Among other firms, MH Equity invested in Virginia-based Orbcomm, which sells global satellite and cellular tracking systems; Indianapolis-based Sunshine Holdings, a maker of tanning products; and Illinois-based United Marketing Group, a direct marketer.
Sands worked on all those deals. She claims that Menard promised her 20 percent of his stake in MH Equity for her work, and that she created Merchant Capital LLC as a holding company for those shares.
The lawsuit in Wisconsin is gearing up for trial. Sands is seeking damages equal to the shares she says Menard promised.
Menard and his business partners don’t deny Sands did legal work for their companies. In fact, that’s become fodder for their claims against her.
In his countersuit, Menard alleges that Sands, who is licensed in Minnesota, was not authorized to practice law in Wisconsin and that she breached her fiduciary and professional duties in other ways. He’s asking the court to make her repay $152,105 in legal fees for work she did from April 2003 through June 2004.
The MH Equity affiliate says Sands performed due diligence on several investments from September 2005 through February 2007 without informing anyone she wasn’t licensed in Indiana.
Helen HCI’s suit alleges that Sands used information she gleaned while on Haverstick’s board to interfere with payments that shareholders were set to receive from Kratos in 2009.
Under terms of the $90 million acquisition, Haverstick shareholders would get two deferred payments—$1.8 million in cash plus stock worth an estimated $7.8 million, if no indemnity claims arose before 2009.
Sands’ suit in Wisconsin at first named Menard, plus 15 business entities, Haverstick and Kratos among them.
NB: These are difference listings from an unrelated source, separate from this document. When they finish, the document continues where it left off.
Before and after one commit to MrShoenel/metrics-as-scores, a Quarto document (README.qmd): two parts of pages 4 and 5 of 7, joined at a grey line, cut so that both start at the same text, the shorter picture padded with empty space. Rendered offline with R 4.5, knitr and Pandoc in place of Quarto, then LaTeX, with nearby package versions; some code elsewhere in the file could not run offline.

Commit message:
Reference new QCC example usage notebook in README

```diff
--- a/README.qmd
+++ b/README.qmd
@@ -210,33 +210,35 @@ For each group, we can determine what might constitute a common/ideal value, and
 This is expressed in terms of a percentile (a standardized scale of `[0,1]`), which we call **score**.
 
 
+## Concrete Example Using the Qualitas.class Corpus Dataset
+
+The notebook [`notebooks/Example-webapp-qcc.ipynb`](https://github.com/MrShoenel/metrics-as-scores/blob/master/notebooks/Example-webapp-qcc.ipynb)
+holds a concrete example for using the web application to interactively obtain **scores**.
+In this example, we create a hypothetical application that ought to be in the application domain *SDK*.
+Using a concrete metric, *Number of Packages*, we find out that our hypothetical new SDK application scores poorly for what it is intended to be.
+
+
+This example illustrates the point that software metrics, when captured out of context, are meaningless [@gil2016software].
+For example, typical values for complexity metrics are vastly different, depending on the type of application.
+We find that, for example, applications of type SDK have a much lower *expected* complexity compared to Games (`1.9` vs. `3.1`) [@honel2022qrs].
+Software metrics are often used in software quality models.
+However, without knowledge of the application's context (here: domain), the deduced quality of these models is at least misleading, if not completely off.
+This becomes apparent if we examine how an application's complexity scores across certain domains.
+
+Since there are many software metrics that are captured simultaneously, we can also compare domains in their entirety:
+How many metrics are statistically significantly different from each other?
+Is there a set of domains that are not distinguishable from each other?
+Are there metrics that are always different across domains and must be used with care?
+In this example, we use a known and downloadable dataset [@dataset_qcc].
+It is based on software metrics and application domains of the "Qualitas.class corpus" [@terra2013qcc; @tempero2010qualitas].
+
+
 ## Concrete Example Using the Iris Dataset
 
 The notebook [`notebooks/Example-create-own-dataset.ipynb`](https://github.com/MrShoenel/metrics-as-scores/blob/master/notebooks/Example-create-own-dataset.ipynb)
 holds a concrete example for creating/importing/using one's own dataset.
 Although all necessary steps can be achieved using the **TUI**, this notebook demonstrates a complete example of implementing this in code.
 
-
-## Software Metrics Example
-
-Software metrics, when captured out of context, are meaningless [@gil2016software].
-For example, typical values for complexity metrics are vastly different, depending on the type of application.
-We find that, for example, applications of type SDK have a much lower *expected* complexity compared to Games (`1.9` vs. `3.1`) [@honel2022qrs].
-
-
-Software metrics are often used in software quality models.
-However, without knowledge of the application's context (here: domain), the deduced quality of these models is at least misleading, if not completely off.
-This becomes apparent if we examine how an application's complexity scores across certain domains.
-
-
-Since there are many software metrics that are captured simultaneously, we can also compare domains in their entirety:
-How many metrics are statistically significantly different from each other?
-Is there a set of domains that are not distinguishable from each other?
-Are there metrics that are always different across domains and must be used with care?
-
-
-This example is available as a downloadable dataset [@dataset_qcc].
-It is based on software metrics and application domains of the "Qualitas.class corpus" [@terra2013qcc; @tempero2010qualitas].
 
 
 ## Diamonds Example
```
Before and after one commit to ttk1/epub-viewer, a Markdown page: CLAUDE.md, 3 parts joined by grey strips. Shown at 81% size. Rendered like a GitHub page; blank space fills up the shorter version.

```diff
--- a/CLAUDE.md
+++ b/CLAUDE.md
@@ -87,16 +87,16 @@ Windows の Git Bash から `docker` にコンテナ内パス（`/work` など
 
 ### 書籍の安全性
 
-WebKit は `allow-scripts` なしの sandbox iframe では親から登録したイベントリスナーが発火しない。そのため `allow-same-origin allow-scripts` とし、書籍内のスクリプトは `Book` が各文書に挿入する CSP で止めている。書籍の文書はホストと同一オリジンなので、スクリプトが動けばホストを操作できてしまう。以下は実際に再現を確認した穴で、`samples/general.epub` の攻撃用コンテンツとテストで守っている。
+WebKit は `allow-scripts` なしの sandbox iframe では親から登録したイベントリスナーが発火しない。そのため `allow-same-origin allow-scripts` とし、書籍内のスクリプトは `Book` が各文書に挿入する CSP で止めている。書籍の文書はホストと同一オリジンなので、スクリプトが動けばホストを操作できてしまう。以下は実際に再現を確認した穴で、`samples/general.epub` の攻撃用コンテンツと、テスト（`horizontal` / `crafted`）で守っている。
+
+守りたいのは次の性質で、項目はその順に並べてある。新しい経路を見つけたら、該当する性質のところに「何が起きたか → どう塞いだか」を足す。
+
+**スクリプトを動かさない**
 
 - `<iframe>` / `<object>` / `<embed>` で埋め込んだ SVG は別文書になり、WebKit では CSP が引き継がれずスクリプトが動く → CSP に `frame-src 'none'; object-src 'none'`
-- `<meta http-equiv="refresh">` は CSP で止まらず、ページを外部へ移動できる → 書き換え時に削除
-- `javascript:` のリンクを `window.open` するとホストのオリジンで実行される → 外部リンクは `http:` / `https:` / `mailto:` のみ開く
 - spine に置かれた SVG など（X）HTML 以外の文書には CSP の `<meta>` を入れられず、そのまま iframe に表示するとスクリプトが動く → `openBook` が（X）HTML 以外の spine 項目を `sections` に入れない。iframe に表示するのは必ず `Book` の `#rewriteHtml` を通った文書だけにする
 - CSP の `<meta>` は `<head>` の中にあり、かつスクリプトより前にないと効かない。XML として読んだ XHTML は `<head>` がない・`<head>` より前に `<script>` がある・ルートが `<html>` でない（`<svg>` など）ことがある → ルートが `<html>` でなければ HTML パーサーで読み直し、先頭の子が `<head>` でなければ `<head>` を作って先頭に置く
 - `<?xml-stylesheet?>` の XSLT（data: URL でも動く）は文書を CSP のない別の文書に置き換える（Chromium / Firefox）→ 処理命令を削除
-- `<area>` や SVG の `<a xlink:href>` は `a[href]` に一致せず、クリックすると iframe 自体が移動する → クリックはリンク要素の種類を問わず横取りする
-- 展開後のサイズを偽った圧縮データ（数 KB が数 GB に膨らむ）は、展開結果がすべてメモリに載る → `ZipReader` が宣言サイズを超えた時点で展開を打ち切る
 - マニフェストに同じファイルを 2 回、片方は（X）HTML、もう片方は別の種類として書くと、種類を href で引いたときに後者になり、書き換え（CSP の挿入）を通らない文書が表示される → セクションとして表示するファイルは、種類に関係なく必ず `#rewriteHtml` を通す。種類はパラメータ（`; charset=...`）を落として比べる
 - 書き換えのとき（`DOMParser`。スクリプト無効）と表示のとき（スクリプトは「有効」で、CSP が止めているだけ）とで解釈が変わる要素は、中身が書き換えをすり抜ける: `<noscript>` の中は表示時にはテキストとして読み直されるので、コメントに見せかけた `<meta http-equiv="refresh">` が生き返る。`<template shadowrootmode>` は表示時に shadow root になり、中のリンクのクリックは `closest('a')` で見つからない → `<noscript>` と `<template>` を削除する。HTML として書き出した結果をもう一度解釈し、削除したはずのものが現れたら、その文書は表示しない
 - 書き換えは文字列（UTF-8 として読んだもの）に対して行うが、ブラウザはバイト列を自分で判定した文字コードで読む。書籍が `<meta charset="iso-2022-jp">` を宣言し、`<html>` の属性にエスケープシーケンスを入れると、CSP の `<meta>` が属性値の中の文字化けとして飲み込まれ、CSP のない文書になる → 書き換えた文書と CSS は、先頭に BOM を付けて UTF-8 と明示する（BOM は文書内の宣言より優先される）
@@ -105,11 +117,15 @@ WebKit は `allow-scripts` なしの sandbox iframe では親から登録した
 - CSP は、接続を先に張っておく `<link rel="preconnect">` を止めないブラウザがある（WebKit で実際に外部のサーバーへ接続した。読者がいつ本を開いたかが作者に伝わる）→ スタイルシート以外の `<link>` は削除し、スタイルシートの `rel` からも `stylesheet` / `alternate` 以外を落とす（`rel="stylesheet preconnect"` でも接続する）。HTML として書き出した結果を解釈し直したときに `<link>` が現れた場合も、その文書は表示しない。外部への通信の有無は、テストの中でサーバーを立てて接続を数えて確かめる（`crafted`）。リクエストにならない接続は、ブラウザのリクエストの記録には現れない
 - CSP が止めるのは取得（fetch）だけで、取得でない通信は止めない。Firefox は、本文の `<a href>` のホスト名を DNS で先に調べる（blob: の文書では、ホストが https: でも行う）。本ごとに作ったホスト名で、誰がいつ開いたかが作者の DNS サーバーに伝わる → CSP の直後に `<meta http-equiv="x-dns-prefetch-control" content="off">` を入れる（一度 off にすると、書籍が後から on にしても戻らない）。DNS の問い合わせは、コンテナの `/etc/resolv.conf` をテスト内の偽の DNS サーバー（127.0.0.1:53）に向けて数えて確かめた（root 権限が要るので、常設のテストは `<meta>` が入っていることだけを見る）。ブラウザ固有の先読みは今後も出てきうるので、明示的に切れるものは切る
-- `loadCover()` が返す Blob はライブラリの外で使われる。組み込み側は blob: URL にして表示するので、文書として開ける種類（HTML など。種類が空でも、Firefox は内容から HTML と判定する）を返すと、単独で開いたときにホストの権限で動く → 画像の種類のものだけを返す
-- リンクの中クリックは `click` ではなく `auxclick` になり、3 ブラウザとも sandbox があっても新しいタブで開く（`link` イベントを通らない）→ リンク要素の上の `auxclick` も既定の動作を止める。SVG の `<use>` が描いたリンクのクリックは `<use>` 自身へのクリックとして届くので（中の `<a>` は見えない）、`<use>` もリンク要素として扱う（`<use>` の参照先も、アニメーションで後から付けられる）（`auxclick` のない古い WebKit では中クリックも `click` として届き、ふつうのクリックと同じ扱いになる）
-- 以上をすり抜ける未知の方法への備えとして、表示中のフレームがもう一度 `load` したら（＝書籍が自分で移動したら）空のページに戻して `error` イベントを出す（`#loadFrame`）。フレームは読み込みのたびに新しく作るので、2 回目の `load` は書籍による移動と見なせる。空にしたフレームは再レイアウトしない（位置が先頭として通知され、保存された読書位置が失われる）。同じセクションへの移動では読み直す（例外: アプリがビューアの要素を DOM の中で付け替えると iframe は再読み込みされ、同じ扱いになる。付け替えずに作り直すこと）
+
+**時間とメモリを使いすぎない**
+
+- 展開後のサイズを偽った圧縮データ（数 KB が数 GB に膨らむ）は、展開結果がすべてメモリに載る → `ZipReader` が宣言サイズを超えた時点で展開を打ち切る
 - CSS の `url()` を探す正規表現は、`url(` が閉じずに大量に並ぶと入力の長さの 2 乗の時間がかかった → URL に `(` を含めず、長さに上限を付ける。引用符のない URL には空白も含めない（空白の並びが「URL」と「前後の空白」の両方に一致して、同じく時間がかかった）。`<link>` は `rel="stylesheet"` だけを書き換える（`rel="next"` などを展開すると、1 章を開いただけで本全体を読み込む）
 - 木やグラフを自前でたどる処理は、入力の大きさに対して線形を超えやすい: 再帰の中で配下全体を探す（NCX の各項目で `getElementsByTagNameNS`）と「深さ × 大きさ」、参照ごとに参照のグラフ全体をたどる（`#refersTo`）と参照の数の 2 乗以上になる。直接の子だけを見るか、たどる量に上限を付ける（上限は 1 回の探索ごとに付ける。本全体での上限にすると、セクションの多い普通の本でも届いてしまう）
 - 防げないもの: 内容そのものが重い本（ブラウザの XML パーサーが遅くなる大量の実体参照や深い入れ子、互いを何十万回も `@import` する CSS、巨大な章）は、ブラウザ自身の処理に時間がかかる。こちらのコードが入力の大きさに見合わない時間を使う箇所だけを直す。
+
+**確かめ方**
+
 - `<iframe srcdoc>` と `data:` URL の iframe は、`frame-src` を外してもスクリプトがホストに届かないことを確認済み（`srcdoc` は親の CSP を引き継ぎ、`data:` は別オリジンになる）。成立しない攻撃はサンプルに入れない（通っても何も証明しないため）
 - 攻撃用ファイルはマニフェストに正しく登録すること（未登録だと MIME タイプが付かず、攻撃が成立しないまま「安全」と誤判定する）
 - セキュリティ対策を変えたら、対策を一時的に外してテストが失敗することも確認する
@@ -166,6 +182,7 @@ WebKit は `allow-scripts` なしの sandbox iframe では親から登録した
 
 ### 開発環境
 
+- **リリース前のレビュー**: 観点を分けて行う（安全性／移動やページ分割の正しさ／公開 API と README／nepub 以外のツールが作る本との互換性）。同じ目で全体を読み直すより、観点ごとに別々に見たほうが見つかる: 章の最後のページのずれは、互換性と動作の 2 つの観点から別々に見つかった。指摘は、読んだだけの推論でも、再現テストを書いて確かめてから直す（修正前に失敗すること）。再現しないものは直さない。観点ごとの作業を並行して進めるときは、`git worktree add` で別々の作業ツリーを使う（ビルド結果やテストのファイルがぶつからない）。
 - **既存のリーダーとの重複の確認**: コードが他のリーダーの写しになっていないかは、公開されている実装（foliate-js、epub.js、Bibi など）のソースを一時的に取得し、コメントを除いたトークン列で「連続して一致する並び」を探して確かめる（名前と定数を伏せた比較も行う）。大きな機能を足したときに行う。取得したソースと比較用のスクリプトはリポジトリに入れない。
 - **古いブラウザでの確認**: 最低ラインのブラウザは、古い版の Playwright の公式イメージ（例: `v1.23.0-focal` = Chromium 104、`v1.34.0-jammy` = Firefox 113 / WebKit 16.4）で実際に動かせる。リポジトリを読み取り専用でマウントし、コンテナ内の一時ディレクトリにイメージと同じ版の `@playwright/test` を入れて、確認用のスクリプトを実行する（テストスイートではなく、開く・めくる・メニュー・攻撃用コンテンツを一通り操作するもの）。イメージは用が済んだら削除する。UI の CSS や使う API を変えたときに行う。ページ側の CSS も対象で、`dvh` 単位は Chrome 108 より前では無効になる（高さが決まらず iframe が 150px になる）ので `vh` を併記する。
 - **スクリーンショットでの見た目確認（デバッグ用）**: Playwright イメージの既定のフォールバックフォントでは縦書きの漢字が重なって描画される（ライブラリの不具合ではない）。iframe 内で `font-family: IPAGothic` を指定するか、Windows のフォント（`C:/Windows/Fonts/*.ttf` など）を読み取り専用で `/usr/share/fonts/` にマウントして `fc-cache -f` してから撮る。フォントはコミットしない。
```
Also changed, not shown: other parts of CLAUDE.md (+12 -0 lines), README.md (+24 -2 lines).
That triggered an indemnity claim by Kratos.
“There was no reason to include Haverstick and MH in the case to begin with,” Dick told IBJ. He added that Kratos later followed through on its payments.
Dick instructed his and Hilbert’s legal team, Richard Kempf and Steven Shockley at Taft Stettinius & Hollister, to start working on a settlement for both the Marion County and Boone County cases before Thanksgiving in 2009, according to Marion Superior Court documents.
The settlement called for each side to drop its cases.
But then Hilbert, who was informed late about the talks, decided he didn’t want to settle.
Sands asked the judges in Marion and Boone counties to enforce the settlement. The Marion County judge obliged, and MH Equity appealed. The Boone County judge sided with Helen HCI and Sands appealed.
The Indiana Court of Appeals on Nov. 30 affirmed the Marion County decision. The case from Boone County remains pending.
Sands and Menard split in 2006, around the time her sister started her own legal battle with the company.
Menard personally marched Dawn Sands, his general counsel since 1999, out of company headquarters in March 2006 after contentious talks about her compensation, according to the resulting Wisconsin Supreme Court case.
Debra Sands says she moved out of their shared home that spring because Menard threatened her with physical violence after she refused to denounce her sister.
Menard denies those events.
According to Debra Sands’ lawsuit, she later spent five months preparing $900,000 worth of invoices, but Menard refused to pay them unless she released him from future claims.
Although Sands and Menard lived together, their case is more like a business dispute, rather than palimony, Indiana University law professor Aviva Orenstein said.
“Nowadays, a relationship of a couple living together can be multi-faceted,” she said. Despite the “family-like” atmosphere, “it’s basically a contract dispute.”•